The quickest way for me to get over my home-envy, is doing a little DIY. So today, I thought I would share some anyone-can-do-it mural DIY to perk up your home if you too are sneering at your side-table or railing at your rug.
Wallpaper is making a comeback, and, for good reason. Putting a fun pattern on your walls or even a single wall can make a huge impact in an otherwise typical room and with so many modern patterns available, the word “wallpaper” no longer conjures up images of bad 80’s motels and outdated grandparent’s houses. However, wallpaper can be awfully expensive and is notorious for making messes and ruining walls with its super-sonic-sticky glue. So, why not paint it instead?
Step One: Supplies
picture of a pattern you can download or upload onto a computer
a projector that plugs into your computer

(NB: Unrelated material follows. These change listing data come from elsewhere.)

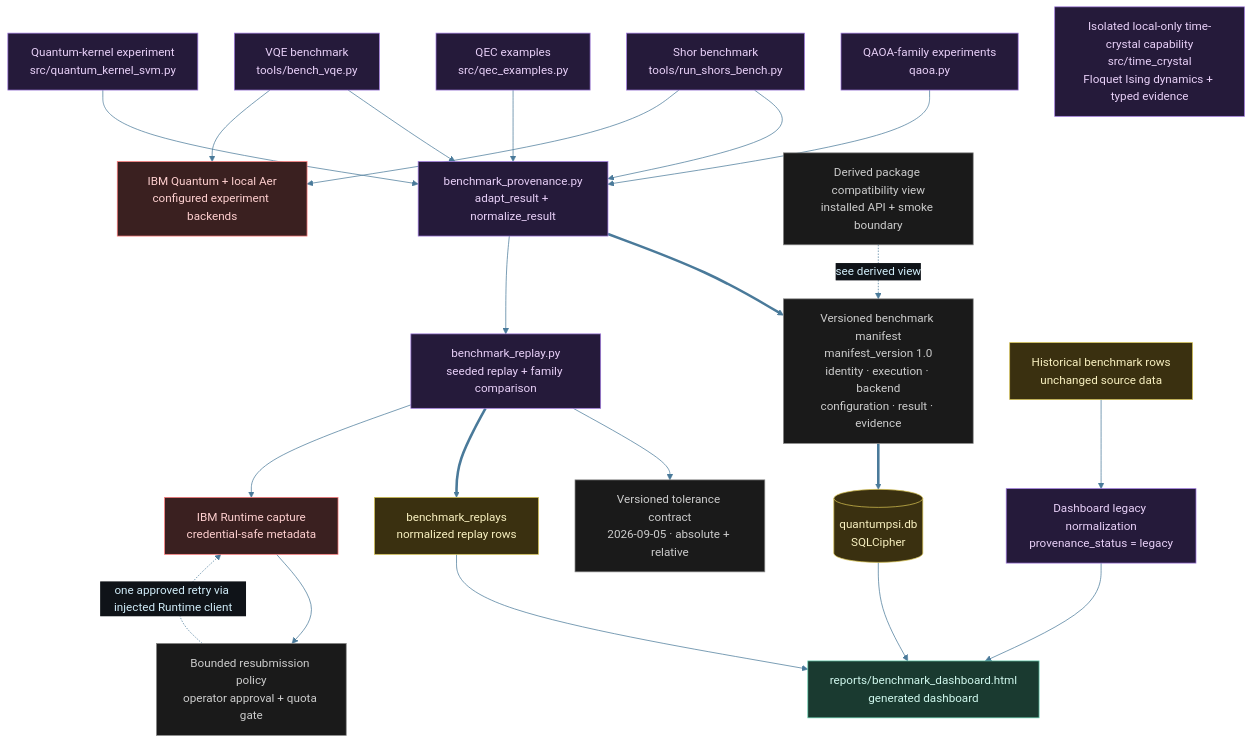
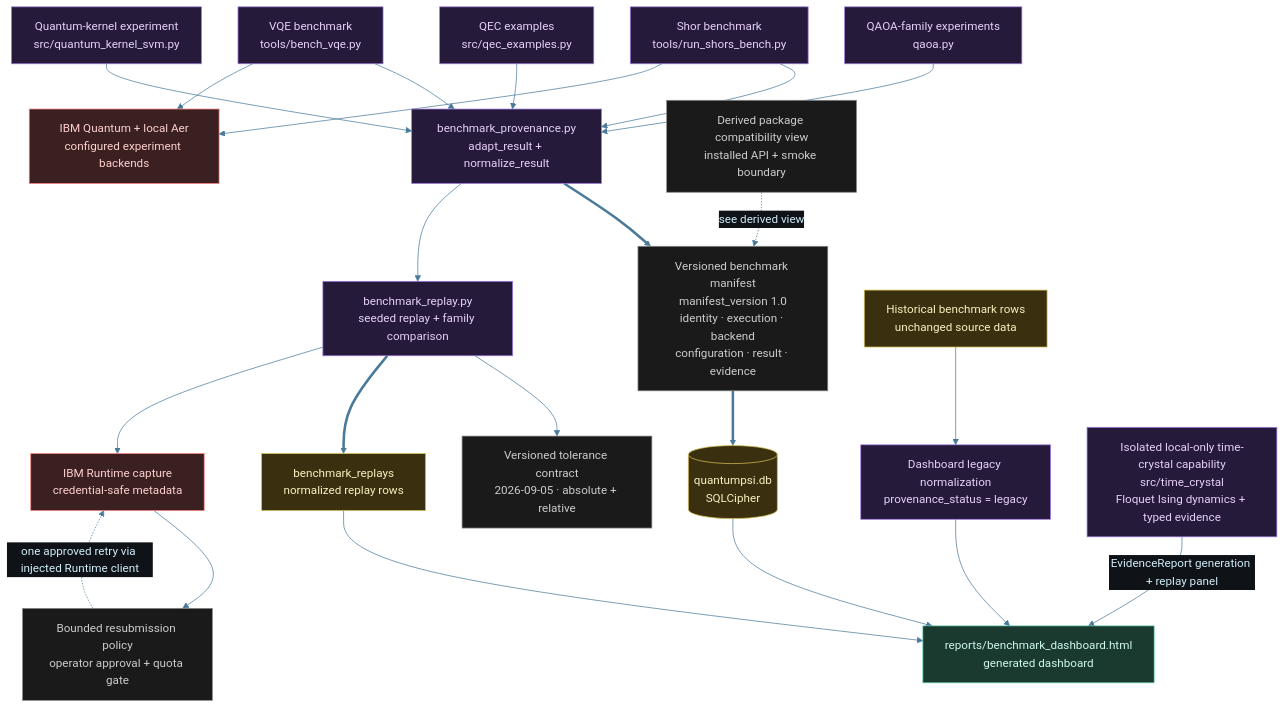
Before and after one commit to tylerdrakemusic/Quantum: the diagram in diagrams/quantum-architecture.mmd, drawn with Mermaid. The commit also changed 1 other file, not shown here.

Commit message:
⟨ψ⟩ update time-crystal architecture edge

```diff
--- a/diagrams/quantum-architecture.mmd
+++ b/diagrams/quantum-architecture.mmd
@@ -1,54 +1,55 @@
 %%{init: {'theme': 'base', 'themeVariables': {'primaryColor': '#1a2e3a', 'primaryTextColor': '#d0ecf8', 'edgeLabelBackground': '#0f1318', 'lineColor': '#4a7a9a'}}}%%
 %% is_derived_view=false
 %% Traceability.derived_views: diagrams/quantum-derived-cache-integrity.mmd, diagrams/quantum-randomness-service.mmd, diagrams/quantum-package-compatibility.mmd
 graph TB
     Shor[Shor benchmark<br/>tools/run_shors_bench.py]:::quantum
     VQE[VQE benchmark<br/>tools/bench_vqe.py]:::quantum
     QAOA[QAOA-family experiments<br/>qaoa.py]:::quantum
     QEC[QEC examples<br/>src/qec_examples.py]:::quantum
     Kernel[Quantum-kernel experiment<br/>src/quantum_kernel_svm.py]:::quantum
     Contract[benchmark_provenance.py<br/>adapt_result + normalize_result]:::quantum
     Replay[benchmark_replay.py<br/>seeded replay + family comparison]:::quantum
     Tolerance[Versioned tolerance contract<br/>2026-09-05 · absolute + relative]:::state
     RuntimeCapture[IBM Runtime capture<br/>credential-safe metadata]:::ext
     RuntimePolicy[Bounded resubmission policy<br/>operator approval + quota gate]:::state
     Manifest[Versioned benchmark manifest<br/>manifest_version 1.0<br/>identity · execution · backend<br/>configuration · result · evidence]:::state
     QuantumDB[(quantumpsi.db<br/>SQLCipher)]:::db
     ReplayRows[benchmark_replays<br/>normalized replay rows]:::db
     Legacy[Historical benchmark rows<br/>unchanged source data]:::db
     Normalize[Dashboard legacy normalization<br/>provenance_status = legacy]:::quantum
     Dashboard[reports/benchmark_dashboard.html<br/>generated dashboard]:::store
     Backends[IBM Quantum + local Aer<br/>configured experiment backends]:::ext
     PackageCompat[Derived package compatibility view<br/>installed API + smoke boundary]:::state
     TimeCrystal[Isolated local-only time-crystal capability<br/>src/time_crystal<br/>Floquet Ising dynamics + typed evidence]:::quantum
     Shor --> Contract
     VQE --> Contract
     QAOA --> Contract
     QEC --> Contract
     Kernel --> Contract
     Contract ==> Manifest
     Contract --> Replay
     Replay --> Tolerance
     Replay ==> ReplayRows
     Replay --> RuntimeCapture
     RuntimeCapture --> RuntimePolicy
     RuntimePolicy -.->|"one approved retry via injected Runtime client"| RuntimeCapture
     Shor --> Backends
     VQE --> Backends
     Manifest ==> QuantumDB
     ReplayRows --> Dashboard
     Legacy --> Normalize
     Normalize --> Dashboard
     QuantumDB --> Dashboard
+    TimeCrystal -->|"EvidenceReport generation + replay panel"| Dashboard
     PackageCompat -.->|"see derived view"| Manifest
 
 classDef life     fill:#1a2e3a,stroke:#6ab4d4,color:#d0ecf8
 classDef music    fill:#3a1a24,stroke:#d47a8f,color:#f8d0dc
 classDef quantum  fill:#251a3a,stroke:#a07adf,color:#e8d0f8
 classDef manifest fill:#3a2e1a,stroke:#d4a96a,color:#f8ead0
 classDef ws       fill:#1a3a30,stroke:#6ad4b4,color:#d0f8ee
 classDef tyler    fill:#2a1a3a,stroke:#9e4aff,color:#fff
 classDef ext      fill:#3a2020,stroke:#ff7a7a,color:#ffd0d0
 classDef db       fill:#3a3010,stroke:#d4c050,color:#f8f0c0
 classDef state    fill:#1a1a1a,stroke:#888888,color:#cccccc
 classDef store    fill:#1a3a30,stroke:#6ad4b4,color:#d0f8ee
```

Pick a pattern that isn’t extremely intricate, mostly because you will hate yourself later for having to paint in a bunch of detailed lines. I mentioned that you can choose a picture you can download or upload because, the easiest way to do it is obviously to download a picture off the internet. However, my image came from a piece of scrapbook paper. I took a picture of the piece of paper on my phone and then uploaded it to my computer:
After doing our wall, a friend loved it so much she wanted to do it in her home too. She wanted to use a pattern of actual wallpaper she found on the Anthropology website. It was super expensive though, so, she just copied the image, I edited it in photoshop to get a large enough image to project, and we had our template to paint the pattern ourselves:
Like I mentioned before, this image is pretty complicated and was very difficult to paint. She had some extreme patience and a steady hand though and it turned out fabulous.
Step two: Painting
If you have no artistic ability and are looking at this project thinking, “uh, yeah, no way would mine look like that,” think again. If you can color in a coloring book, you can do this. Pull up the image in whatever photo viewing program you use (I use Picasa) and put the settings on full screen slideshow. Then, plug in the projector and point it at the wall you want to paint on, and start filling in the lines.
Easy, yes? You may have to play with the alignment of the projector to get the image in the right place on the wall. As you can see, this only covered half the wall and we had to realign the projector to paint the bottom half. Just line up the pattern again once you have re-positioned the projector and you have a seamless wall.
The other pattern, because it was so much more detailed, was much more difficult to paint. However, the effect is stunning if you have the patience to hang in there.
The best thing about this is that if you mess up you don’t have to scrape off a whole wall of rumpled wallpaper, you can just paint over it and re-stencil. Or, if you end up hating it in an hour, a week, or a year, just paint it away and create something new.
Pottery Barn has yet to infiltrate my own world, however much I wish it too, but I think this easy project keeps you loving your own abode in a super cheap, fun way, and kills that home-envy just a little bit.
Happy Friday to everyone, hopefully this has inspired you to do some fall decorating this weekend. This marks the end of week two of Vintage Muse Modern Views and I wanted to thank everyone who has been faithfully reading along. Don’t forget to head over to http://www.etsy.com/shop/VintageMuses and check out some pretty things. This weekend there will be some pretty patterns added for you to choose from.